According to an Royal Air Force spokesman, the Typhoon jets launched in the afternoon from RAF Coningsby to intercept the cargo plane that was south of London. The fighters quickly reacted and approached the suspect aircraft at supersonic speeds. The RAF regrets the use of the high-speed intercept and any noise disturbance as a result of the operation. Currently, Essex Police are now in control of the operation and investigation.
According to Essex Police indicated that the Royal Air Force fighters intercepted the Russian made cargo aircraft following a loss in communications between the plane and ground control. The aircraft, with RAF escort, touched down safely around 5:20pm local London time at Stagnated Airport. The three crew members on board have been interviewed by the police. The believed reasoning for the loss of communication appears to be due to a change in the jurisdiction of airspace as the cargo airliner flew towards its destination of Birmingham. Police indicated that the incident is not being investigated any further by police and as soon as the cargo plane is ready, it will continue its journey to Birmingham.

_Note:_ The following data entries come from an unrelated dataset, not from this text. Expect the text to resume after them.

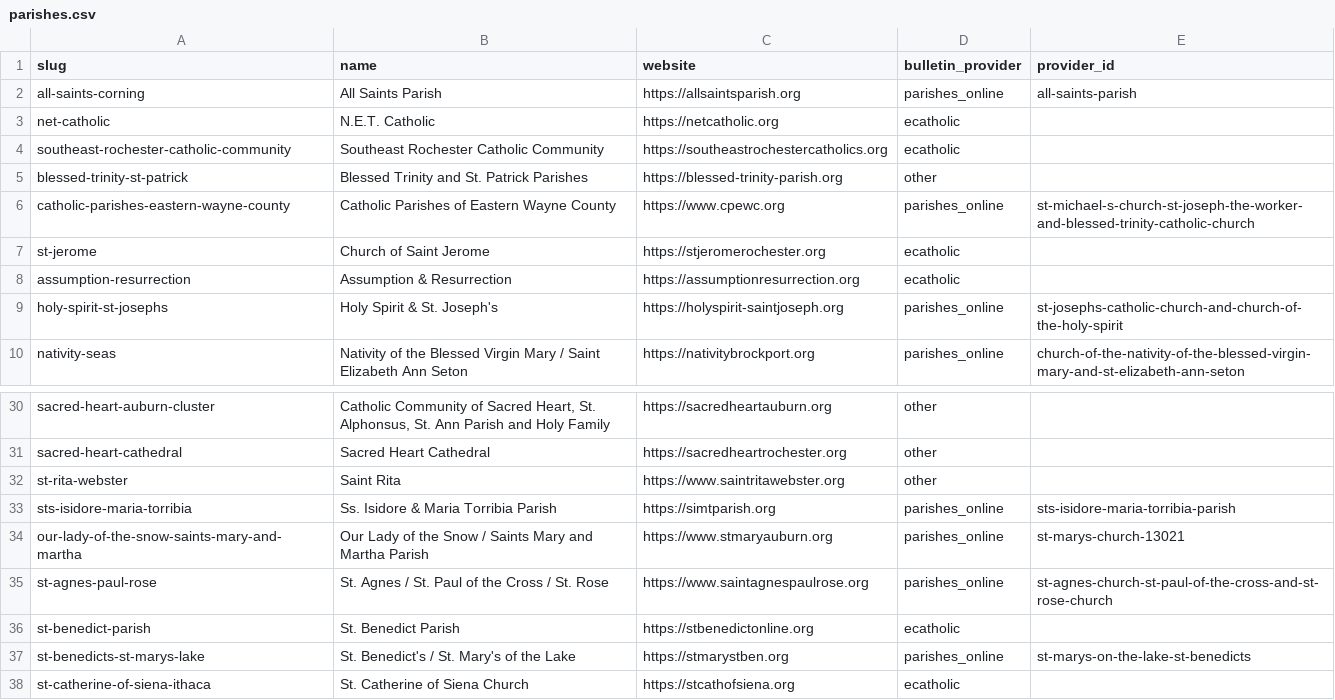
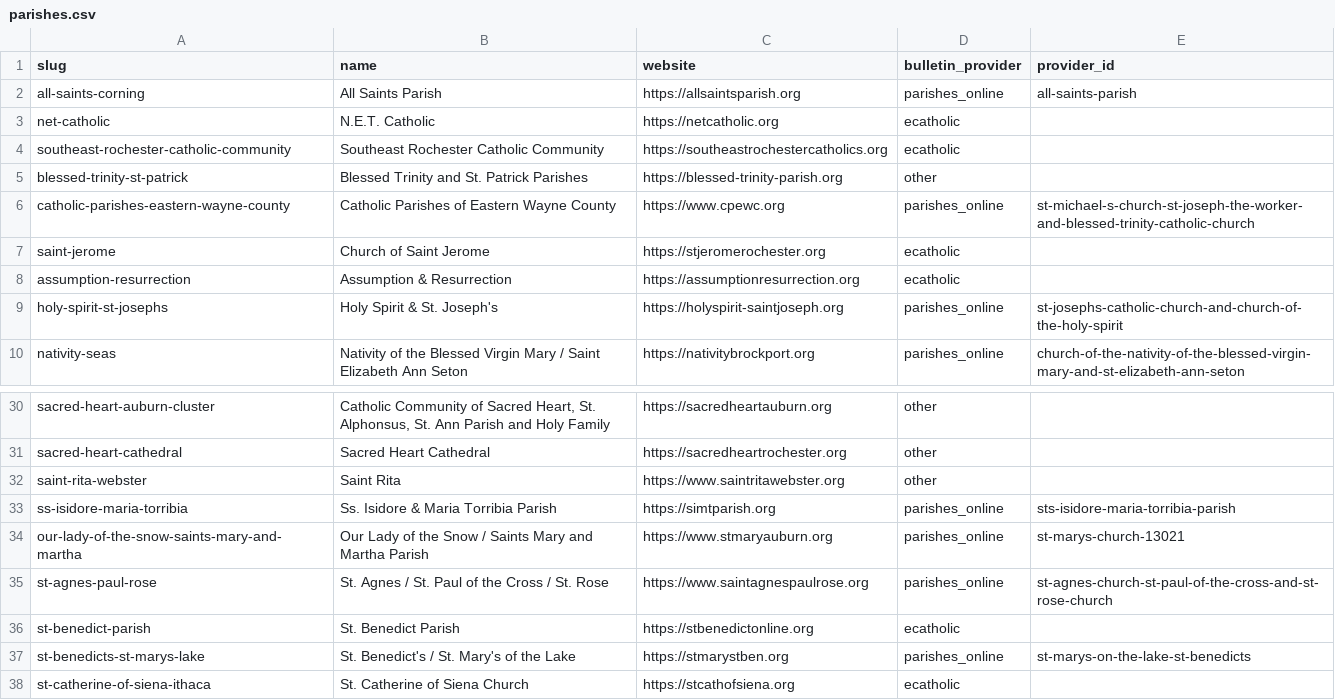
Before and after one commit to lyonsl2/project-carlo, a CSV file: data/parishes.csv, drawn as a sheet; only a part is shown, gaps mark what is left out.

```diff
--- a/data/parishes.csv
+++ b/data/parishes.csv
@@ -6,3 +6,3 @@ blessed-trinity-st-patrick,Blessed Trinity and St. Patrick Parishes,https://bles
 catholic-parishes-eastern-wayne-county,Catholic Parishes of Eastern Wayne County,https://www.cpewc.org,parishes_online,st-michael-s-church-st-joseph-the-worker-and-blessed-trinity-catholic-church
-st-jerome,Church of Saint Jerome,https://stjeromerochester.org,ecatholic,
+saint-jerome,Church of Saint Jerome,https://stjeromerochester.org,ecatholic,
 assumption-resurrection,Assumption & Resurrection,https://assumptionresurrection.org,ecatholic,
@@ -31,4 +31,4 @@ sacred-heart-auburn-cluster,"Catholic Community of Sacred Heart, St. Alphonsus,
 sacred-heart-cathedral,Sacred Heart Cathedral,https://sacredheartrochester.org,other,
-st-rita-webster,Saint Rita,https://www.saintritawebster.org,other,
-sts-isidore-maria-torribia,Ss. Isidore & Maria Torribia Parish,https://simtparish.org,parishes_online,sts-isidore-maria-torribia-parish
+saint-rita-webster,Saint Rita,https://www.saintritawebster.org,other,
+ss-isidore-maria-torribia,Ss. Isidore & Maria Torribia Parish,https://simtparish.org,parishes_online,sts-isidore-maria-torribia-parish
 our-lady-of-the-snow-saints-mary-and-martha,Our Lady of the Snow / Saints Mary and Martha Parish,https://www.stmaryauburn.org,parishes_online,st-marys-church-13021
```
Also changed, not shown: data/churches.csv, 4 other files.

As the RAF fighters sped towards the cargo plane, around 4:40pm local time people in the area of Kent heard a loud bang. The Typhoon fighters broke the sound barrier and a sonic boom rocked the region. It was loud enough, Twitter feeds from the area exploded with speculation that there had been either an earthquake or an explosion in the area. A spokeswoman for Kent Police said that there had been a high number of calls reporting a loud bang in the north-west area of Kent.
The bang from the sonic boom was heard coming from the Dartford area. The sound of the Royal Air Force fighters breaking the sound barrier was felt in Kemsing, Sevenoakes, Faversham, Dartford, Tunbridge Wells and Maidstone. A tweet from a resident of Wilmington said that her house was shaking from the sonic boom and another Twitter post from Kent said they had felt their house shake. Other feeds showed the sound was heard all over the Kent area.
Taking to Twitter themselves, the Royal Air Force tweeted an apologizing for the sonic boom. The RAF indicated that they only go supersonic over dry ground when it is absolutely necessary.
In a Soundcloud clip released of the warnings from the Royal Air Force Typhoons to the intercepted Russian made cargo aircraft, the RAF pilots indicated that on the order of Her Majesty’s Government of the United Kingdom, if the Latvian cargo airliner did not respond, it would be shot down. RAF fighters rarely go supersonic over dry land, and even more rare to do so in populated areas. It remains to be seen what justified the call for a supersonic intercept of the cargo plane since all indications point to just a communication breakdown as the airplane transitioned from one airspace to another.
By Carl Auer